Year to Date 2014

And the latest in the ongoing saga of my writing life…

2014 Stats:
Stories Circulating: 5
Rejections: 15
Sales: 0

Nano 1: Within These Walls – Second draft in progress

Nano 2: Cuckoo – Second draft in progress

Much less of everything this year: less writing, less revising, less submitting, even less reading (103 books, as opposed to last year’s staggering 127). There’s very good reasons for a lot of that, the main one being that I started a new job about a year ago which involves writing a lot of mini biographies, roughly 200 words per person. And I’ve written close to 1,000 of them in the past year, which is not just 1,000 flash pieces, it’s 200,000 words. That’s the length of two epic novels, and it means that several times every day I have to consider how to craft a new piece from scratch. There’s just not a lot of creative energy left after that for novel writing. And this coming year is going to be very similar, lots of mini-stories at work, not a lot of time or energy for writing in my off hours. But after this coming year, I should be done with the bulk of the project and be ready to shift to more of my own work in 2016.

On the other hand, I’ve started working with a writing group, some fabulous people I know from my MFA program in Colorado. So the aim is to rework my two novel first drafts in 2015, get them as good as they can be, and then move on to new novels in 2016 while submitting the first two.


On Lazarus Long and doing well

Over the past week, I’ve had a number of different conversations with friends and family that made me realize how lucky I was that my parents taught me certain life skills, and how few people get that kind of grounding in basic competency.

I remember reading a quote by Robert Heinlein in college and checking off which of his list of essential skills I did or didn’t have, and wondering what that said about me as a person (It didn’t occur to me at the time to question what the list said about him as a person): “A human being should be able to change a diaper, plan an invasion, butcher a hog, conn a ship, design a building, write a sonnet, balance accounts, build a wall, set a bone, comfort the dying, take orders, give orders, cooperate, act alone, solve equations, analyze a new problem, pitch manure, program a computer, cook a tasty meal, fight efficiently, die gallantly. Specialization is for insects.”

Let’s face it, I’m probably never going to butcher a hog.

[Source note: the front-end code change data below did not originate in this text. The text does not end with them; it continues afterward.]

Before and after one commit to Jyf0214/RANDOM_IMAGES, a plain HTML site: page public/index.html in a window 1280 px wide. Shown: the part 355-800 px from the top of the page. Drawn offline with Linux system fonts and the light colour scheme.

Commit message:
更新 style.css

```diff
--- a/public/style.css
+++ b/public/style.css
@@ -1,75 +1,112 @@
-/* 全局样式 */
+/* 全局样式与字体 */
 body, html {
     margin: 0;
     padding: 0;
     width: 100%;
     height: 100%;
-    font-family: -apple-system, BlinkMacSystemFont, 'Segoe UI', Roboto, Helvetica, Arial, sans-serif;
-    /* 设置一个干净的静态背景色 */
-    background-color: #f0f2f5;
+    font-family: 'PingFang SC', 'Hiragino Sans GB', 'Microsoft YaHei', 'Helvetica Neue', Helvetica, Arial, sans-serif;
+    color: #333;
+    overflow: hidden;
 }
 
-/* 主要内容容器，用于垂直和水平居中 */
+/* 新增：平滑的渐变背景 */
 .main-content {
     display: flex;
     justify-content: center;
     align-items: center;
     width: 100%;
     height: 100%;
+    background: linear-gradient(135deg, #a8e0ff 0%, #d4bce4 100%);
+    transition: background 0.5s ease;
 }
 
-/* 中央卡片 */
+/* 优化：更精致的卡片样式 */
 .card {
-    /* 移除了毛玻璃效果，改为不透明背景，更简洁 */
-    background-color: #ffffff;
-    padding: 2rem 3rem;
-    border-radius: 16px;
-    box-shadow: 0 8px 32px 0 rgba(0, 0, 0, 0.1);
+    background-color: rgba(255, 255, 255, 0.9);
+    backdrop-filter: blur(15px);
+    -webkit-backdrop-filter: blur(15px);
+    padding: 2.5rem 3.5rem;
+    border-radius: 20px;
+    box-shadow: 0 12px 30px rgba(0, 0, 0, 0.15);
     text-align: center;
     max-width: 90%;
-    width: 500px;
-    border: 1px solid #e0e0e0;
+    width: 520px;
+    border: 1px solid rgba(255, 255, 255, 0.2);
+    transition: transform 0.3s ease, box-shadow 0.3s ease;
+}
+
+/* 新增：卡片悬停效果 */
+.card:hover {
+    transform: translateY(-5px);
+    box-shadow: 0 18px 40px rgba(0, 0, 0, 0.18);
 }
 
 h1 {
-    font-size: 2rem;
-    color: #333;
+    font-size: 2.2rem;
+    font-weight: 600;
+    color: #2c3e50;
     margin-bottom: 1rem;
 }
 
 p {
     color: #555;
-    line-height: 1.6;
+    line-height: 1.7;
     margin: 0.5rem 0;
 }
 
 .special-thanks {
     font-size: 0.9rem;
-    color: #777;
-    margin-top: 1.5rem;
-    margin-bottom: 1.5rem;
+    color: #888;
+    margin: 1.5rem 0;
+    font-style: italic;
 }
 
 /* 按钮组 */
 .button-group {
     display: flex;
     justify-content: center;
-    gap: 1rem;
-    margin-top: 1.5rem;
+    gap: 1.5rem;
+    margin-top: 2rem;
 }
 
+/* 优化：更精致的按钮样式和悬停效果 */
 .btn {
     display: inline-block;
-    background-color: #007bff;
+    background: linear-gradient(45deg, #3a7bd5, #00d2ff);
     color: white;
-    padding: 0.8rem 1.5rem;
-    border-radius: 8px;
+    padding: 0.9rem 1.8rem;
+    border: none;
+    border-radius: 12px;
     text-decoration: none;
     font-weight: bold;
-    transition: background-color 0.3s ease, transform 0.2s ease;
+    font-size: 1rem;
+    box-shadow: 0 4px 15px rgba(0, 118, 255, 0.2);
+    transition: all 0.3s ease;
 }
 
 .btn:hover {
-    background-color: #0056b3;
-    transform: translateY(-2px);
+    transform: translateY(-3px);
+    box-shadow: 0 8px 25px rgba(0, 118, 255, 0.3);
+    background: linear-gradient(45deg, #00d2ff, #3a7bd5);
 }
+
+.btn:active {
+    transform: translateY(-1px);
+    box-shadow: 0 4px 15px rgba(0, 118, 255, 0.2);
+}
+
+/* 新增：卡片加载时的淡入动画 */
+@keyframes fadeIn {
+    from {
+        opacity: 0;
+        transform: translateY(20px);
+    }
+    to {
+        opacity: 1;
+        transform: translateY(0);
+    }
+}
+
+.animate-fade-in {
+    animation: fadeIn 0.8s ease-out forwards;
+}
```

But I still believe that there are certain areas where everyone needs some basic knowledge, the areas that used to be covered by home ec. and wood shop. I’m not talking about being able to design your own clothes, bake croissants, or craft a piece of furniture from scratch, although kudos to you if you can do any of those. But if you can’t sew on a button or mend a tear, you don’t get to choose when you’re done with your favorite clothes. If you can’t use a hammer and screwdriver to tighten something that’s coming apart, you have to replace a whole bookshelf when all you need is a ten-cent screw. If you can’t follow a simple recipe, you’re at the mercy of takeout and microwave meals, with all the harm to budget and waistline that entails.

And the thing is, it’s really easy to learn all of this when you’re nine. But when you’re an adult, it’s hard to find the time and the teachers to learn these things, and it’s embarrassing to admit you don’t have some basic skill, if you even realize this is a skill that can be taught. So why aren’t we teaching these things to kids, regardless of gender? Why isn’t this a priority anymore?

Reinventing home

In the past few months, I’ve gotten a lot of fantastic and much-needed furniture upgrades: new nightstand, new bookshelves, new futon, new chairs, and today, a kitchen table. And invariably, I spend the first few days gazing at them from afar, liking how they feel in my space but almost feeling they’re too nice to use, until I slowly start incorporating them into my life. Is it just me, or do other people do this?

On the other hand, with this latest addition, I finally feel like I have a beautiful and completely adult space that’s a home to me and is welcoming to others. Clearly I’m going to have to start inviting more folks over…